DMMC: You’ve helped elevate the DMMC and the local music community through your years of fundraising, advocacy, and educating the public on the importance of music education. In doing all this, what do you think has been the biggest challenge?
MW: Educating people, helping people see the potential of a creative economy. It took a while for people to see that murals on a bridge wall were cool and that those murals would attract creative people to our city. It’s all part of a culture. It isn’t just the murals. It isn’t just a bunch of crazy hippies deciding they’re going to have a music festival in the middle of downtown. Who would do that and why?
DMMC: Tell me how difficult that must have been trying to raise money for these concepts that were considered wild in the eyes of traditionalists?
MW: There was a group of forward-looking, creative thinkers in Iowa, particularly in central Iowa during the early-mid 2000’s, who were working very hard to revitalize the economic base here. They were working to revitalize the central Iowa economy and they knew that they would not be able to develop a forward looking, innovative economy without an educated workforce and a workforce with the skills that would be required in the next decade. They also knew that they wouldn’t attract that work force without a creative economy, without culture, without contemporary culture such as live music and a creative and innovative art scene. I don’t know how many galleries existed in Des Moines in 2000, but I know there are a lot more here now!
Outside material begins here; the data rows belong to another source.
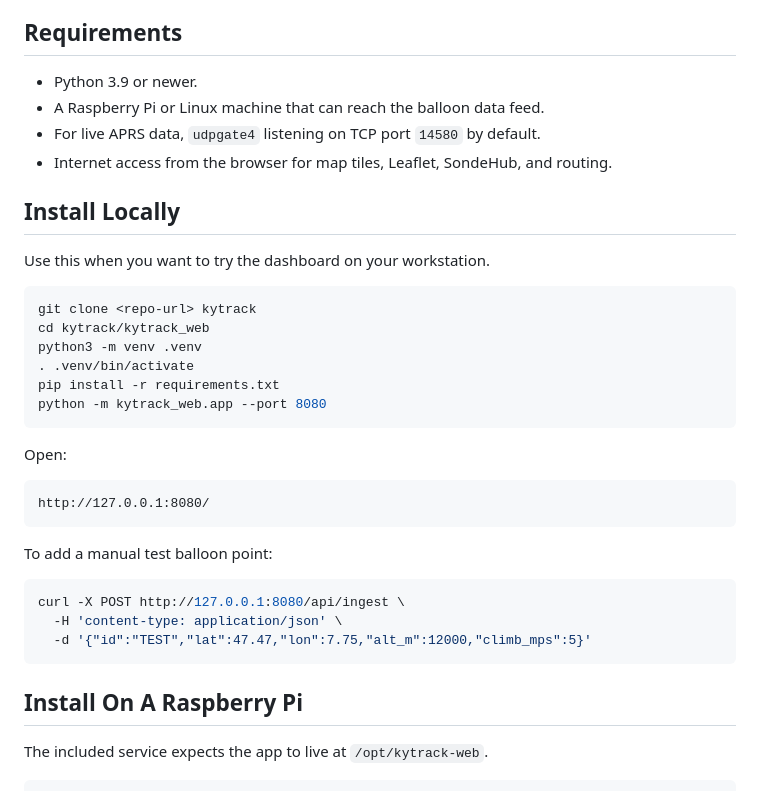
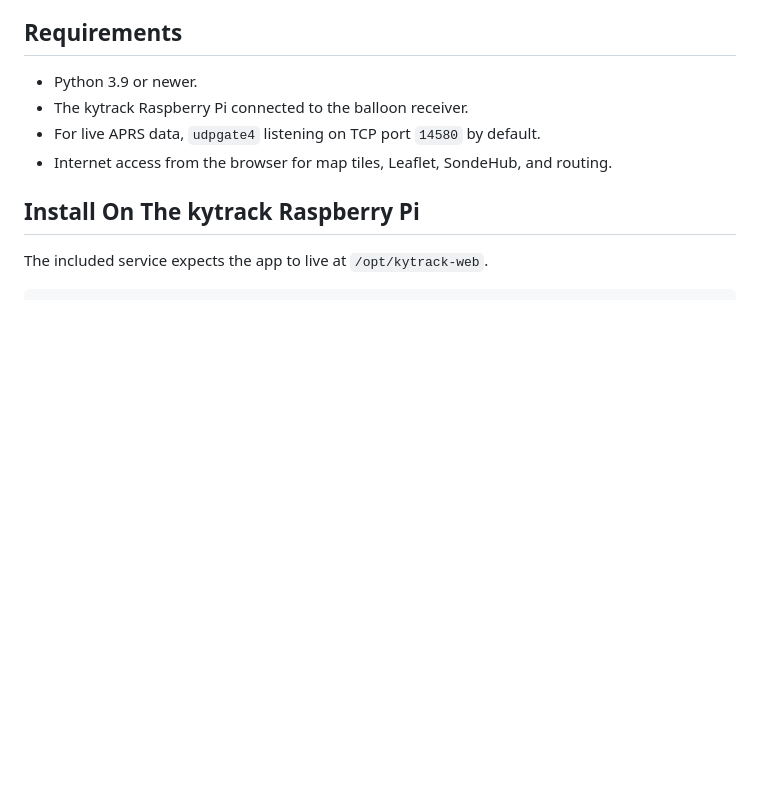
Before and after one commit to SensorsIot/Kytrack-plus, a Markdown page: README.md, the part around the change. Rendered like a GitHub page; blank space fills up the shorter version.

Commit message:
Limit README install steps to Pi

````diff
--- a/README.md
+++ b/README.md
@@ -27,38 +27,11 @@ open the dashboard at `http://<pi-ip-address>:8080/` from another device.
 ## Requirements
 
 - Python 3.9 or newer.
-- A Raspberry Pi or Linux machine that can reach the balloon data feed.
+- The kytrack Raspberry Pi connected to the balloon receiver.
 - For live APRS data, `udpgate4` listening on TCP port `14580` by default.
 - Internet access from the browser for map tiles, Leaflet, SondeHub, and routing.
 
-## Install Locally
-
-Use this when you want to try the dashboard on your workstation.
-
-```bash
-git clone <repo-url> kytrack
-cd kytrack/kytrack_web
-python3 -m venv .venv
-. .venv/bin/activate
-pip install -r requirements.txt
-python -m kytrack_web.app --port 8080
-```
-
-Open:
-
-```text
-http://127.0.0.1:8080/
-```
-
-To add a manual test balloon point:
-
-```bash
-curl -X POST http://127.0.0.1:8080/api/ingest \
-  -H 'content-type: application/json' \
-  -d '{"id":"TEST","lat":47.47,"lon":7.75,"alt_m":12000,"climb_mps":5}'
-```
-
-## Install On A Raspberry Pi
+## Install On The kytrack Raspberry Pi
 
 The included service expects the app to live at `/opt/kytrack-web`.
 
````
The idea of murals on city bridges and walls would horrify someone at the time. That just wasn’t our way of thinking. But in this group of people was David Hurd, a creative thinker and community leader. He and other like-minded individuals began working to attract the elements of a creative economy. He was a visionary, there were others like him, but he was the one who became such a strong advocate for the Music Coalition. Without him and his leadership we would not have received the seed money that it took to found 80/35. He knew that kind of festival was the sort of kick start the City needed but a lot of people couldn’t see that…yet.
DMMC: GDP, Little Big Fest, and 80/35 have hosted some incredible acts. Do you have any stories about who you’ve seen over the years?
MW: Well that’s a no brainer for me. My favorite memory is an 80/35 story from 2015. I took my 14 year old grandson on stage to watch Run The Jewels. I felt like the coolest grandmother in the world!
DMMC: What do you think inspires people to want to give up their time to make events, like 80/35, happen?
MW: I think that is very much a Midwestern thing. Like farming, it takes a lot of people to come together to help make something happen. And I think a lot of people think it’s a cool thing to be involved in.
DMMC: What are some of your proudest accomplishments regarding the work you’ve done for the DMMC and the local and arts and music community?
MW: Seeing the difference in the community’s attitude and their acceptance of events such as 80/35. I love watching the kids in the youth programs and seeing the next generation engaging with music. I hope that the kids in the summer camps and after school programs are getting a sense of music and understanding of it, regardless of what is popular now or what will be in 10 years from now. They may be on the stage someday and we’ll know we planted that seed. Or maybe they’ll go on to be doctors or lawyers, but they’ll always be music fans.
Get your tickets to Backstage Ball! Tickets start at $100. All proceeds are donated to the 501(c)3 non-profit, Des Moines Music Coalition.